So what’s so great about Snapchat? It’s a photo messaging app that introduced the “temporary” concept: the photos that users send are only available for between one and ten seconds when the receiver opens them. They are then automatically deleted from the phone.
This was its one and only function to begin with, although it has continued to add further features since then. This year we have seen how it has allowed users to send text messages, videochat or even send money
And all this has been aided and abetted by the numerous injections of capital it has been receiving in recent months although some of the most rumoured ones (there was talk of Tencent, Yahoo or Alibaba) were never actually confirmed. What’s more, they also have the answer to one of the main questions they were being asked: how are you going to monetize the application? They are currently doing tests with adverts.
How many users do they actually have? Here we have to rely on third party surveys, because the company does not reveal this type of information. They do tell us, however, the activity that those users create: more than 700 million snaps sent daily, thus becoming the most used messaging app for swapping photos.

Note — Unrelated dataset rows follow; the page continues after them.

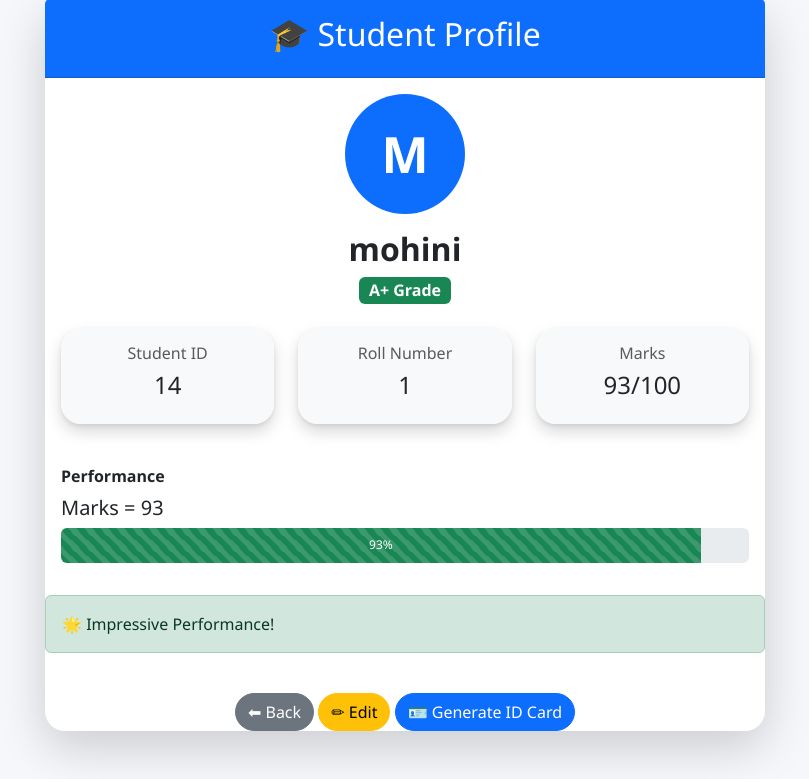
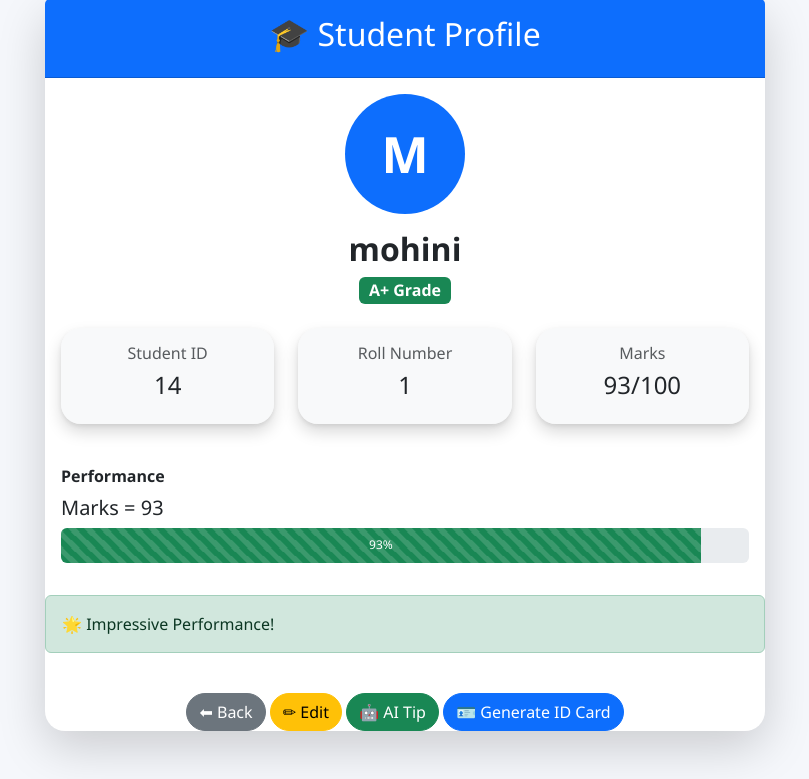
Before and after one commit to mohinighuge49-design/python-training, a Flask app: page /students_details/14 in a window 1280 px wide; the page is wider, and only the part inside the window is pictured. Shown: the part 161-940 px from the top of that part, without its empty margins (235-1044 px from the left). Run offline with Flask 3, Linux system fonts and the light colour scheme; data comes from the database, SQL or seed files in the repository.

Commit message:
Add AI Tip button to student detail page

```diff
--- a/templates/detail.html
+++ b/templates/detail.html
@@ -159,6 +159,10 @@
 
                             {% endif %}
 
+                        <a href="{{ url_for('get_ai_tip', id=student.id) }}"
+                        class="btn btn-success">
+                            🤖 AI Tip
+                        </a>
 
                         <!-- ID Card -->
                         <a href="{{ url_for('id_card', student_id=student.id) }}"
```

This is precisely why apps like Snapchat or Instagram are growing by being cool for the kids. They no longer see Facebook as a social network to communicate with friends, but as an “old school” social network where their parents hang out. What’s more, the stats also seem to tell us that mobile will have a lot to say about how social networks (or rather social apps) will develop in the future.